Anthropologists are in an uproar. A few weeks before the annual American Anthro- pological Association meeting in San Jose, an ad hoc group put up a site that protested the AAA's insistence on keeping the publishing of scientific papers as a for-profit activity. "How has the AAA gotten to a point where its solvency seems to be based solely on the sales of our scholarly work?" the site challenged. "Work that has already been paid for by public and private granting agencies, which we pay registration fees to present at conferences organized by the scholarly society we pay membership fees to join? Why must we also charge our readers?" In particular, the site objected to the AAA's public opposition to federal legislation that would require any research it funds to be available for free.
It's not just the anthropologists who are having this fight. If you're a scientist because you want to advance knowledge, then the embedding of science in capitalism feels like a poor fit. Of course there are times when their aims are aligned, but there are times when the moon and sun are aligned, too, but those are exceptions we call eclipses. There's no reason to think that the invisible hand of the market will steer us exactly the same way that well-funded scientists would. There's no guarantee that any particular area of knowledge will have monetary value now or ever, directly or indirectly. We don't know and can't know exactly what will turn out to be of extraordinary explanatory or practical value. If science were left solely at the mercy of capitalism, it would be indistinguishable from product development.
Fortunately, science gets funded in a variety of ways that keep it somewhat independent of the market's shortsighted demand on tying effort to recompense. But some of those ways leverage scarcity of access. Scientific journals can charge enormous amounts of money for subscriptions, knowing that academic libraries have the sufficient budget. They even leverage the scarcity of pages in paper-based journals by charging scientists hefty production fees for printing their articles—not for the offprints but for publishing the article in the journal itself. They do this knowing, again, that the institutions have budgeted for this expense.
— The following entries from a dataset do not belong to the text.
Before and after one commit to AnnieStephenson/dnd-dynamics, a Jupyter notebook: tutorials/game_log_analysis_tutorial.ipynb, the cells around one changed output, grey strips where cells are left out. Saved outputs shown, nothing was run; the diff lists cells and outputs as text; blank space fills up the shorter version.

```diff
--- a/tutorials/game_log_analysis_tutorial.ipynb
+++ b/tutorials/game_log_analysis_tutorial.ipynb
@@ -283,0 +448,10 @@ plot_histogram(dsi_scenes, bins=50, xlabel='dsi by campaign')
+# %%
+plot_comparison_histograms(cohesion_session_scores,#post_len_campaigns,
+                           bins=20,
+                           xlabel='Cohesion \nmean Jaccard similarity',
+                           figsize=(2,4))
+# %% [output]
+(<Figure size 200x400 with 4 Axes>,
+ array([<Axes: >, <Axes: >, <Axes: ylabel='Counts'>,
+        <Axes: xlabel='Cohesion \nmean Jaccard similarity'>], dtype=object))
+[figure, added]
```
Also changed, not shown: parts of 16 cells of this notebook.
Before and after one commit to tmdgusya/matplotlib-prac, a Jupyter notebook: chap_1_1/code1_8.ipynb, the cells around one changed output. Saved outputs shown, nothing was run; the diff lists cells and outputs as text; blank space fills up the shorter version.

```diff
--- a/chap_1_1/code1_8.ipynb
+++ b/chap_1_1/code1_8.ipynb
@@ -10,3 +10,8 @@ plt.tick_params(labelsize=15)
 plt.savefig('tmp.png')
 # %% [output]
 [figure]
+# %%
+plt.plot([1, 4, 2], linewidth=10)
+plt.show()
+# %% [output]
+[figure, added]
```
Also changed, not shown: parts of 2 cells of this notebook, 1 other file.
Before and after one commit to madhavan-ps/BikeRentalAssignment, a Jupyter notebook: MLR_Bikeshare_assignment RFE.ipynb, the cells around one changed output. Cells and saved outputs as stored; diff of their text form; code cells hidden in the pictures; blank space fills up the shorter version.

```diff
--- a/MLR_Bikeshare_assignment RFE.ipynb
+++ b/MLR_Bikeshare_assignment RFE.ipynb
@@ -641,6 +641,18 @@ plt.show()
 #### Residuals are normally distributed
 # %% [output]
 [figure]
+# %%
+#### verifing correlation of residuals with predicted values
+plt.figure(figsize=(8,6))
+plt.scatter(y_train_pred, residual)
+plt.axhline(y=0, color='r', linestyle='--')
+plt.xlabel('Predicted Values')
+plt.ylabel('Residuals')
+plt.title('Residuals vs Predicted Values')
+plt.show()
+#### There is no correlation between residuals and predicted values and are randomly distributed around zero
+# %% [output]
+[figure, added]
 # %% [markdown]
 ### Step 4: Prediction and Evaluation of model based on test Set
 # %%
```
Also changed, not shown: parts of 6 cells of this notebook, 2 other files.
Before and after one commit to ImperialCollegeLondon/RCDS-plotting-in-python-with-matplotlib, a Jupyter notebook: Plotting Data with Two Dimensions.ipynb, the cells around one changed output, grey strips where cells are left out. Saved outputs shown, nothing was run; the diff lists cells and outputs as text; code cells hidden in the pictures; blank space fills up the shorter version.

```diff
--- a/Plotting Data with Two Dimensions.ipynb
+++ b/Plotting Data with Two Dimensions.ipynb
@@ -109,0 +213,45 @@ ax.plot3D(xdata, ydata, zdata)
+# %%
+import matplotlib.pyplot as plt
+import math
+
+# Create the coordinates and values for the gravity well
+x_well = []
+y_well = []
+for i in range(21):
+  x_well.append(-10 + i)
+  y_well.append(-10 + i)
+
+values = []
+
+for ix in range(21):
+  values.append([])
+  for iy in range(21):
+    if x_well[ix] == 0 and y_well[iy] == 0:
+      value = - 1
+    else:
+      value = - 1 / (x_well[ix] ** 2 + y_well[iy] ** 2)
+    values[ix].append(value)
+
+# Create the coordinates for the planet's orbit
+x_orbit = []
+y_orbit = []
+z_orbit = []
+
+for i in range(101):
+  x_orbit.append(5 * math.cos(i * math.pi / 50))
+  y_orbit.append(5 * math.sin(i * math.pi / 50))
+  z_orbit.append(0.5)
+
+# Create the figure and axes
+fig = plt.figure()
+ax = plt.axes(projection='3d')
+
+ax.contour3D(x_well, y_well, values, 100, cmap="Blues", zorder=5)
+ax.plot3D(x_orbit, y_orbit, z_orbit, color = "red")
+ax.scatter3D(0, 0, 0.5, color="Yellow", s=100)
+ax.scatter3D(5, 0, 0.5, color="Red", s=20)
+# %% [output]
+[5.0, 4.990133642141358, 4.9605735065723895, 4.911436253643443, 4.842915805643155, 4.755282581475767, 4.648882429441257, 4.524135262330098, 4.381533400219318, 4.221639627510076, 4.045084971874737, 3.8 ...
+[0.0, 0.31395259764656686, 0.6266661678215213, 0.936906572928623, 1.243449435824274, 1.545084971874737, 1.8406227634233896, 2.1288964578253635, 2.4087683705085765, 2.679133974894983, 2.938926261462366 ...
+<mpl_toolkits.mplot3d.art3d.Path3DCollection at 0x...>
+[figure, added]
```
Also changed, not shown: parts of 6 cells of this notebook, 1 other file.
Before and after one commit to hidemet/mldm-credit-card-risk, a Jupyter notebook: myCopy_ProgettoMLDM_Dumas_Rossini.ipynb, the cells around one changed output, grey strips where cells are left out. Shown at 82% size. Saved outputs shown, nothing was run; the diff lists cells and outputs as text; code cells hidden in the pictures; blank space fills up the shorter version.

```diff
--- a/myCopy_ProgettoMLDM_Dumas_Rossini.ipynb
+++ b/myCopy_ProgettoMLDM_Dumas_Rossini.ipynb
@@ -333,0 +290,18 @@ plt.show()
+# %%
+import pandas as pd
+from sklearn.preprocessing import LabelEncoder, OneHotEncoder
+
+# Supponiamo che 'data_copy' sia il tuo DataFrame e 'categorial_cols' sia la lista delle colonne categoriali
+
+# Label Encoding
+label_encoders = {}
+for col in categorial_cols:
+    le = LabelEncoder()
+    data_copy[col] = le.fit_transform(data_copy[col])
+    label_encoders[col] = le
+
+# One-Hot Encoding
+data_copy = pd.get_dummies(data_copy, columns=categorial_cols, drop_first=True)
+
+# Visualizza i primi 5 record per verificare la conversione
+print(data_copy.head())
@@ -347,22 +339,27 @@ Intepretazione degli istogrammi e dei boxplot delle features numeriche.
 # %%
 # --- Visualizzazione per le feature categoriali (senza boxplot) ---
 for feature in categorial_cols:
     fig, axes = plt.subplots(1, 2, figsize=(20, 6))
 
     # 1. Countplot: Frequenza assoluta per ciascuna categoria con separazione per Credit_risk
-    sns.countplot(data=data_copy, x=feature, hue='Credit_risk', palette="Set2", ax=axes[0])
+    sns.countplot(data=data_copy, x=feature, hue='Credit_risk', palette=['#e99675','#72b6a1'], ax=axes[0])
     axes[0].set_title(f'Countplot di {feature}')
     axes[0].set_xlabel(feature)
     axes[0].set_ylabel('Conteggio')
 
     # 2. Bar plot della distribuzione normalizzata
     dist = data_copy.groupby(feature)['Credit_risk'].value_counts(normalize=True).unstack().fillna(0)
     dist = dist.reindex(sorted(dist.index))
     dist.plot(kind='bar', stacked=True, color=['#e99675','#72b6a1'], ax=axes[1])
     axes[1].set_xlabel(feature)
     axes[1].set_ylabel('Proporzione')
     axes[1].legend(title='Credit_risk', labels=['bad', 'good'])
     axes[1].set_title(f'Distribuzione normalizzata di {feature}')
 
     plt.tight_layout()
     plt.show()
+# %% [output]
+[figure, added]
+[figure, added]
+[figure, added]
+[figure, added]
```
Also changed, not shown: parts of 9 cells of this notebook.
Unfair old policies
But, we pay a high price for these methods of funding. Only a small portion of the world can afford to pay $15,000 for a subscription to a scientific journal. Only scientists employed by relatively affluent institutions can afford the production costs. If it's true that we can't know in advance which areas of research are going to have value, then these policies hold us back as a species. In the digital age, where both access and production are essentially free, these old policies are unconscionable.
New open models
There's plenty of activity trying to get past those old models. Cornell's arXiv.org (originally created by a scientist at Los Alamos) publishes online any paper sent to it, so long as it comes from a scientist with some type of credential. Public Library of Science (PLoS) peer-reviews articles but publishes many, many more than any journal with a staple in its center can. A new project, PLoS One, will publish any peer-reviewed article, no matter how important or relevant. Sites like these open up science.
While getting published in any of these sites doesn't carry the same career-advancing cachet as having your article run in Science or Nature, it does get your ideas and data out into the public where it can do some good.
And over time, reputation systems will emerge that will bolster careers as effectively as an offprint from The Journal of the American Medical Association. When there's a scarcity of publication media, reputation is built by being one of the few to make it through the filter. When there's an abundance of publication media, reputation gets built by links. An economy of scientific knowledge will emerge that lets people find research and quickly judge its credibility—perhaps too quickly, but abundance can be tough in its own way.
The fact is that demands of capitalism and the processes by which we develop ideas and knowledge don't always fit together well. Businesses, too, would do well to keep them apart except where their aims are truly aligned.